Approximately 8 million metric tonnes of plastic litter flow to the ocean annually, and only 9% of plastic waste ever produced has been recycled….Another major issue relates to microplastics – those plastics that are smaller than 5 millimeters, and that pose increasing environmental, economic and health hazards… Discarded plastics break down into these smaller particles through natural weathering processes. Microplastics can enter water bodies through different pathways, including atmospheric deposition, run-off from land, roads and through municipal wastewater.
A review of technical solutions from source to sea explores a set of innovative tech solutions. Among these potential technologies include:

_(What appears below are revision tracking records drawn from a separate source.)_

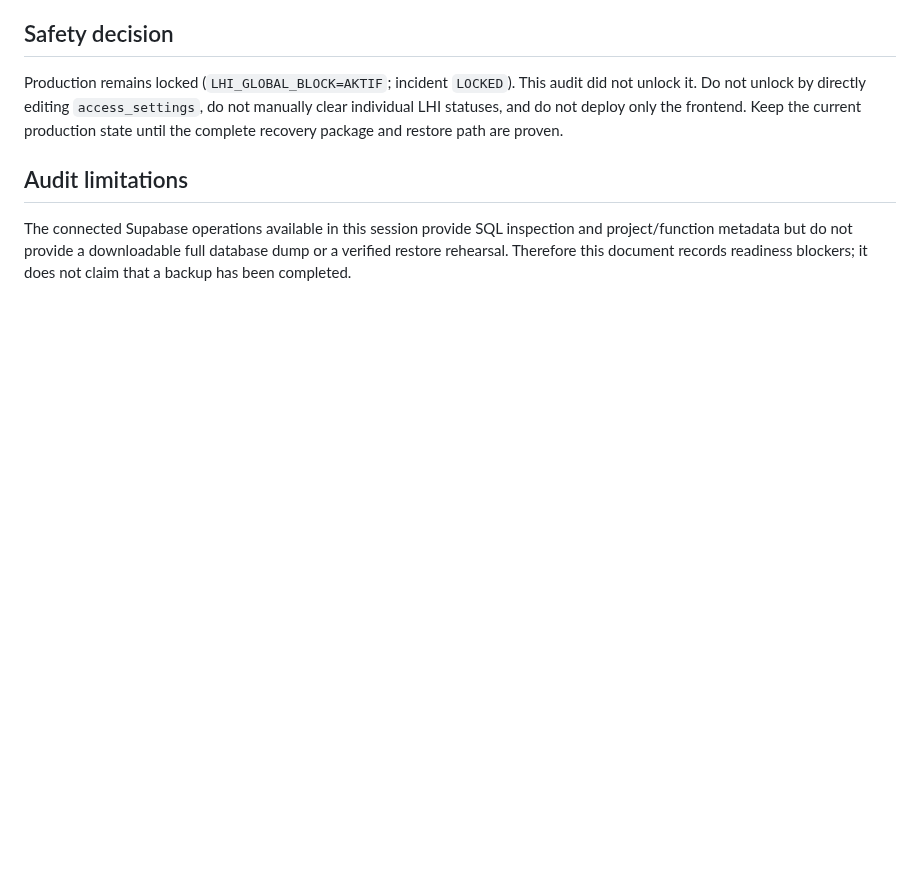
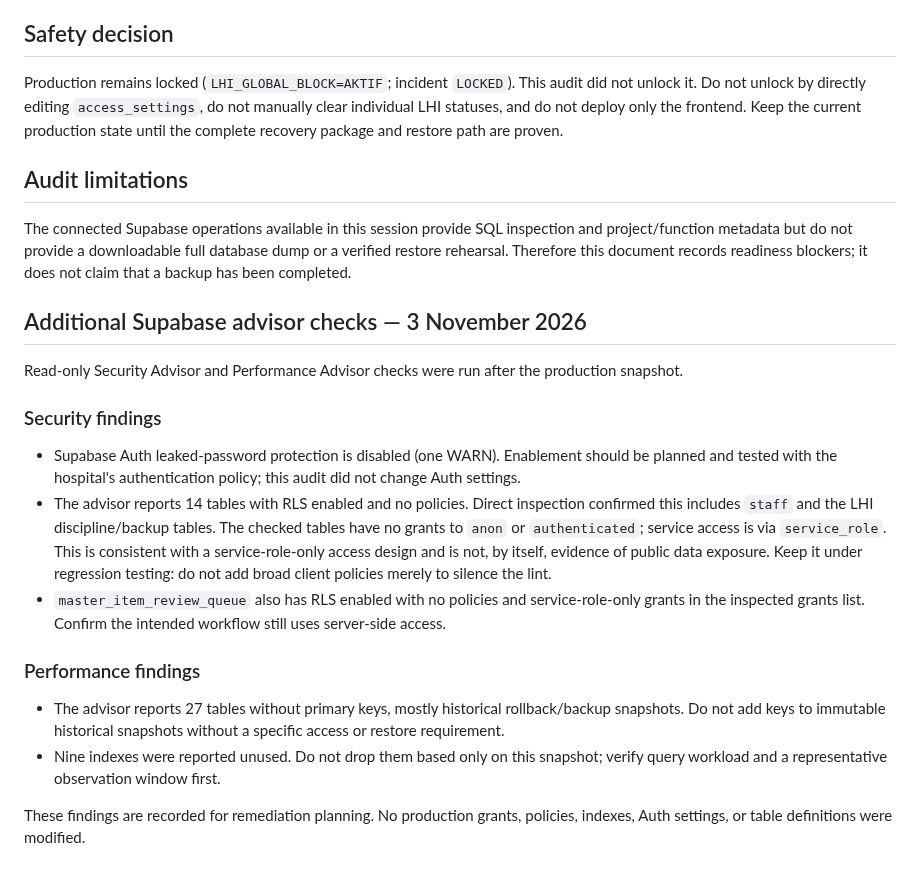
Before and after one commit to ipsrs-rspc-91/Laporan-Harian-IPSRS, a Markdown page: docs/audit/2026-11-03-lhi-production-readiness.md, the part around the change. GitHub-like rendering; blank space fills up the shorter version.

Commit message:
docs(lhi): append Supabase advisor findings and access review

```diff
--- a/docs/audit/2026-11-03-lhi-production-readiness.md
+++ b/docs/audit/2026-11-03-lhi-production-readiness.md
@@ -60,3 +60,20 @@ Production remains locked (`LHI_GLOBAL_BLOCK=AKTIF`; incident `LOCKED`). This au
 ## Audit limitations
 
 The connected Supabase operations available in this session provide SQL inspection and project/function metadata but do not provide a downloadable full database dump or a verified restore rehearsal. Therefore this document records readiness blockers; it does not claim that a backup has been completed.
+
+## Additional Supabase advisor checks — 3 November 2026
+
+Read-only Security Advisor and Performance Advisor checks were run after the production snapshot.
+
+### Security findings
+
+- Supabase Auth leaked-password protection is disabled (one WARN). Enablement should be planned and tested with the hospital's authentication policy; this audit did not change Auth settings.
+- The advisor reports 14 tables with RLS enabled and no policies. Direct inspection confirmed this includes `staff` and the LHI discipline/backup tables. The checked tables have no grants to `anon` or `authenticated`; service access is via `service_role`. This is consistent with a service-role-only access design and is not, by itself, evidence of public data exposure. Keep it under regression testing: do not add broad client policies merely to silence the lint.
+- `master_item_review_queue` also has RLS enabled with no policies and service-role-only grants in the inspected grants list. Confirm the intended workflow still uses server-side access.
+
+### Performance findings
+
+- The advisor reports 27 tables without primary keys, mostly historical rollback/backup snapshots. Do not add keys to immutable historical snapshots without a specific access or restore requirement.
+- Nine indexes were reported unused. Do not drop them based only on this snapshot; verify query workload and a representative observation window first.
+
+These findings are recorded for remediation planning. No production grants, policies, indexes, Auth settings, or table definitions were modified.
```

- Introducing debris-cleanup boats, debris sweepers and sea-bins to remove plastics and other wastes carried into water bodies;
- Protecting large bodies of water by introducing wetlands along coastlines;
- Secondary and tertiary wastewater treatment which relies on membrane filtration to prevent microplastics entering rivers and lakes;
- Advanced coagulation technology to make water contaminated with microplastics drinkable;
- Promoting sustainable waste management practices to reduce plastic leakage.
A key principle of this work is preventing untreated wastewater, which is often packed with plastics and microplastics, from entering the environment in the first place. The wastewater coming from urban residential, industrial and commercial settings is full of contaminants including plastics, microplastics and other debris…
Water pollution by plastics and microplastics: A review of technical solutions from source to sea, UNEP Press Release, Dec. 27, 2020